"She deserved it."

"What did she expect? After all, she went to his house."

"She wasn't a virgin, so no harm was done."

"He bought her dinner. She owed him."

"She just `cried rape' later, because she felt guilty about having sex."

Rape is a campus epidemic. It devastates victims, both physically and emotionally. It cripples our ability to trust each other. It has spread from the street into the bedroom as acquaintance rape has finally come out of the closet. Consider some research findings:

O+ More than half of all college women have been victims of some form of sexual violence.

O+ 1 in 4 women surveyed were victims of rape or attempted rape.

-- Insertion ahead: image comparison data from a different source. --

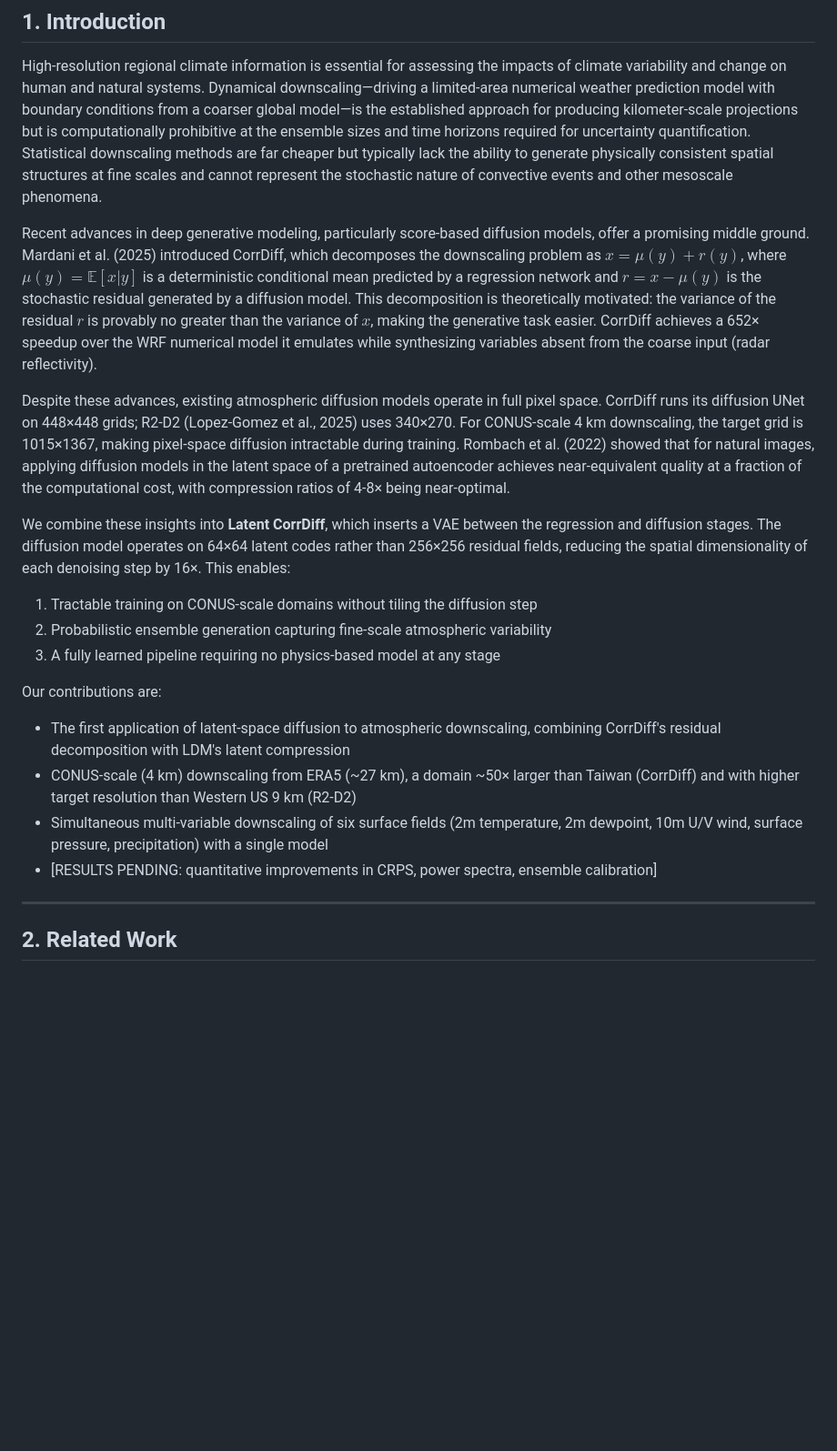
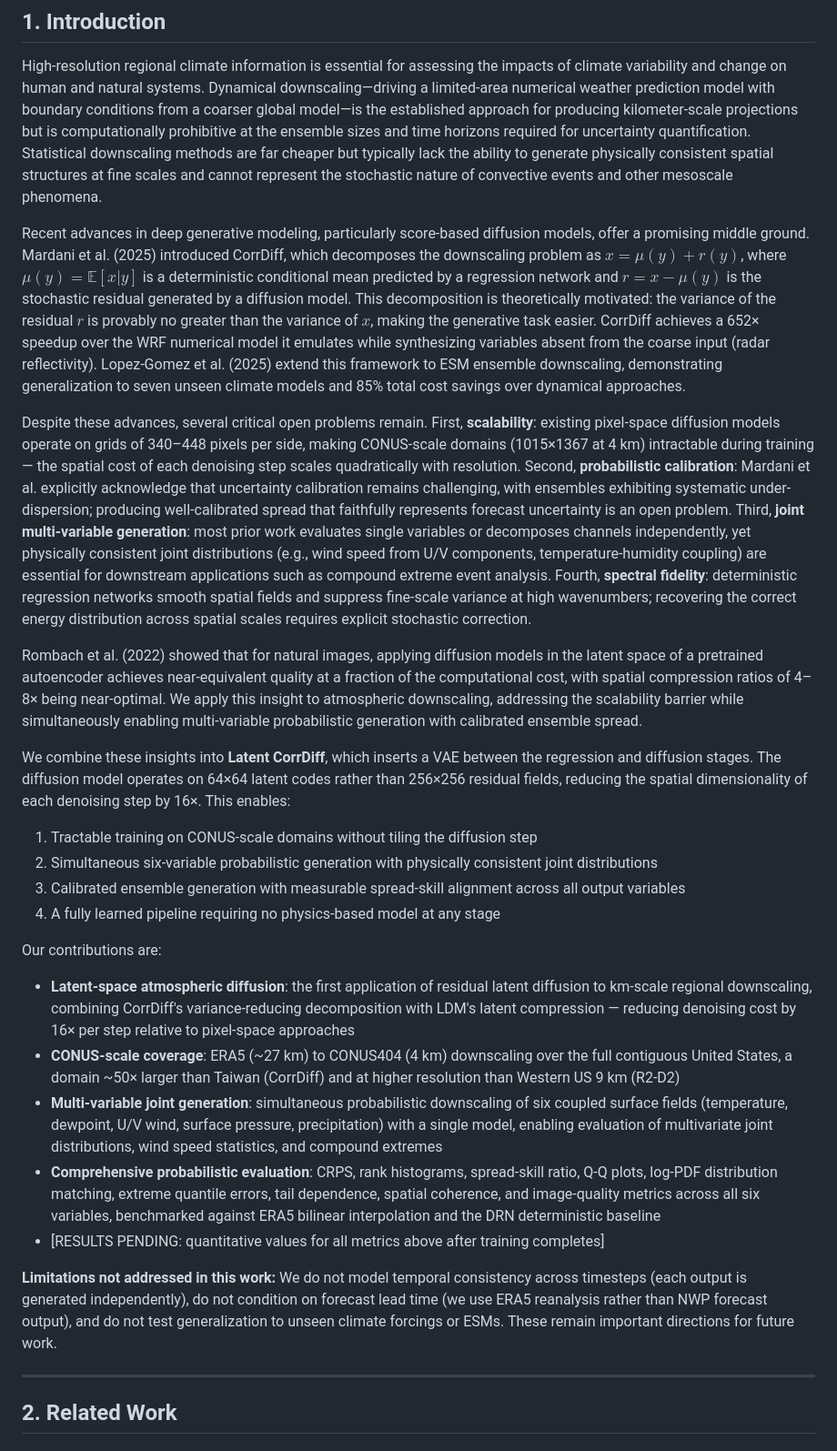
Before and after one commit to milhud/diffusion_downscaling_model, a Markdown page: docs/paper_points.md, the part around one of its changes. Shown at 91% size. GitHub-like rendering; blank space fills up the shorter version.

Commit message:
paper: strengthen motivation + frame open problems from prior work
Explicitly positions Latent CorrDiff against 4 unresolved gaps in
Mardani et al. (2025) and Lopez-Gomez et al. (2025):
  1. Pixel-space scalability → addressed by 16x latent compression
  2. Probabilistic calibration → addressed + evaluated (SSR, rank hist)
  3. Joint multi-variable generation → addressed (6-var joint decoder)
  4. Spectral fidelity → addressed (diffusion restores high-k power)

Adds explicit limitations section: temporal consistency, lead-time
conditioning, and multi-ESM generalization are not addressed and
noted as future work.

Updated abstract to frame the three open challenges upfront.

```diff
--- a/docs/paper_points.md
+++ b/docs/paper_points.md
@@ -14,20 +14,26 @@ Statistical and machine-learning-based downscaling of coarse global reanalyses t
 
 High-resolution regional climate information is essential for assessing the impacts of climate variability and change on human and natural systems. Dynamical downscaling—driving a limited-area numerical weather prediction model with boundary conditions from a coarser global model—is the established approach for producing kilometer-scale projections but is computationally prohibitive at the ensemble sizes and time horizons required for uncertainty quantification. Statistical downscaling methods are far cheaper but typically lack the ability to generate physically consistent spatial structures at fine scales and cannot represent the stochastic nature of convective events and other mesoscale phenomena.
 
-Recent advances in deep generative modeling, particularly score-based diffusion models, offer a promising middle ground. Mardani et al. (2025) introduced CorrDiff, which decomposes the downscaling problem as $x = \mu(y) + r(y)$, where $\mu(y) = \mathbb{E}[x|y]$ is a deterministic conditional mean predicted by a regression network and $r = x - \mu(y)$ is the stochastic residual generated by a diffusion model. This decomposition is theoretically motivated: the variance of the residual $r$ is provably no greater than the variance of $x$, making the generative task easier. CorrDiff achieves a 652× speedup over the WRF numerical model it emulates while synthesizing variables absent from the coarse input (radar reflectivity).
+Recent advances in deep generative modeling, particularly score-based diffusion models, offer a promising middle ground. Mardani et al. (2025) introduced CorrDiff, which decomposes the downscaling problem as $x = \mu(y) + r(y)$, where $\mu(y) = \mathbb{E}[x|y]$ is a deterministic conditional mean predicted by a regression network and $r = x - \mu(y)$ is the stochastic residual generated by a diffusion model. This decomposition is theoretically motivated: the variance of the residual $r$ is provably no greater than the variance of $x$, making the generative task easier. CorrDiff achieves a 652× speedup over the WRF numerical model it emulates while synthesizing variables absent from the coarse input (radar reflectivity). Lopez-Gomez et al. (2025) extend this framework to ESM ensemble downscaling, demonstrating generalization to seven unseen climate models and 85% total cost savings over dynamical approaches.
 
-Despite these advances, existing atmospheric diffusion models operate in full pixel space. CorrDiff runs its diffusion UNet on 448×448 grids; R2-D2 (Lopez-Gomez et al., 2025) uses 340×270. For CONUS-scale 4 km downscaling, the target grid is 1015×1367, making pixel-space diffusion intractable during training. Rombach et al. (2022) showed that for natural images, applying diffusion models in the latent space of a pretrained autoencoder achieves near-equivalent quality at a fraction of the computational cost, with compression ratios of 4-8× being near-optimal.
+Despite these advances, several critical open problems remain. First, **scalability**: existing pixel-space diffusion models operate on grids of 340–448 pixels per side, making CONUS-scale domains (1015×1367 at 4 km) intractable during training — the spatial cost of each denoising step scales quadratically with resolution. Second, **probabilistic calibration**: Mardani et al. explicitly acknowledge that uncertainty calibration remains challenging, with ensembles exhibiting systematic under-dispersion; producing well-calibrated spread that faithfully represents forecast uncertainty is an open problem. Third, **joint multi-variable generation**: most prior work evaluates single variables or decomposes channels independently, yet physically consistent joint distributions (e.g., wind speed from U/V components, temperature-humidity coupling) are essential for downstream applications such as compound extreme event analysis. Fourth, **spectral fidelity**: deterministic regression networks smooth spatial fields and suppress fine-scale variance at high wavenumbers; recovering the correct energy distribution across spatial scales requires explicit stochastic correction.
+
+Rombach et al. (2022) showed that for natural images, applying diffusion models in the latent space of a pretrained autoencoder achieves near-equivalent quality at a fraction of the computational cost, with spatial compression ratios of 4–8× being near-optimal. We apply this insight to atmospheric downscaling, addressing the scalability barrier while simultaneously enabling multi-variable probabilistic generation with calibrated ensemble spread.
 
 We combine these insights into **Latent CorrDiff**, which inserts a VAE between the regression and diffusion stages. The diffusion model operates on 64×64 latent codes rather than 256×256 residual fields, reducing the spatial dimensionality of each denoising step by 16×. This enables:
 1. Tractable training on CONUS-scale domains without tiling the diffusion step
-2. Probabilistic ensemble generation capturing fine-scale atmospheric variability
-3. A fully learned pipeline requiring no physics-based model at any stage
+2. Simultaneous six-variable probabilistic generation with physically consistent joint distributions
+3. Calibrated ensemble generation with measurable spread-skill alignment across all output variables
+4. A fully learned pipeline requiring no physics-based model at any stage
 
 Our contributions are:
-- The first application of latent-space diffusion to atmospheric downscaling, combining CorrDiff's residual decomposition with LDM's latent compression
-- CONUS-scale (4 km) downscaling from ERA5 (~27 km), a domain ~50× larger than Taiwan (CorrDiff) and with higher target resolution than Western US 9 km (R2-D2)
-- Simultaneous multi-variable downscaling of six surface fields (2m temperature, 2m dewpoint, 10m U/V wind, surface pressure, precipitation) with a single model
-- [RESULTS PENDING: quantitative improvements in CRPS, power spectra, ensemble calibration]
+- **Latent-space atmospheric diffusion**: the first application of residual latent diffusion to km-scale regional downscaling, combining CorrDiff's variance-reducing decomposition with LDM's latent compression — reducing denoising cost by 16× per step relative to pixel-space approaches
+- **CONUS-scale coverage**: ERA5 (~27 km) to CONUS404 (4 km) downscaling over the full contiguous United States, a domain ~50× larger than Taiwan (CorrDiff) and at higher resolution than Western US 9 km (R2-D2)
+- **Multi-variable joint generation**: simultaneous probabilistic downscaling of six coupled surface fields (temperature, dewpoint, U/V wind, surface pressure, precipitation) with a single model, enabling evaluation of multivariate joint distributions, wind speed statistics, and compound extremes
+- **Comprehensive probabilistic evaluation**: CRPS, rank histograms, spread-skill ratio, Q-Q plots, log-PDF distribution matching, extreme quantile errors, tail dependence, spatial coherence, and image-quality metrics across all six variables, benchmarked against ERA5 bilinear interpolation and the DRN deterministic baseline
+- [RESULTS PENDING: quantitative values for all metrics above after training completes]
+
+**Limitations not addressed in this work:** We do not model temporal consistency across timesteps (each output is generated independently), do not condition on forecast lead time (we use ERA5 reanalysis rather than NWP forecast output), and do not test generalization to unseen climate forcings or ESMs. These remain important directions for future work.
 
 ---
 
```
Also changed, not shown: other parts of docs/paper_points.md (+1 -1 lines).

O+ 1 in 12 male students surveyed had committed acts that met the legal definitions of rape or attempted rape.

O+ 84 percent of those raped knew their attacker.

Rape is the most frequently committed violent crime in the United States, and it has the lowest conviction rate. This is largely due to ignorance. People rape who are unaware that they are raping. People are raped and are unaware that something illegal has happened. Jurors and judges believe myths that victims deserved to be raped because of their inadvisable dress or behavior. But ignorance and poor judgment are not rapeable offenses.

Only through education and prevention can we begin to fight the epidemic. We need to begin on campus, through student and administrative involvement. An ideal program might include mandatory rape workshops for all incoming students, a generously financed on-campus rape education and prevention group, abundant information on rape distributed to students, stricter procedures for dealing with offenders, free self-defense and assertiveness training classes, and so on.

MIT's existing rape programs, however, are limited. The Dean's Office provides rape counseling. The Campus Police offer an escort service and a freshman packet. Perhaps there is more, but we conduct rape workshops on campus, and we have never heard about it.

Clearly, MIT needs to expand its rape program. Students need to join together for unity and power in eliminating rape through education and prevention. If we can create our own workshops and education campaigns, we can begin to eliminate rape from MIT. At the same time, we can convince MIT to fund the programs that we desperately need and that many other campuses have already. A group of students is beginning to form such a group, the MIT Rape Education & Prevention Program, and we need your input.

Eliot Levine '89->

Carol Waldmann '89->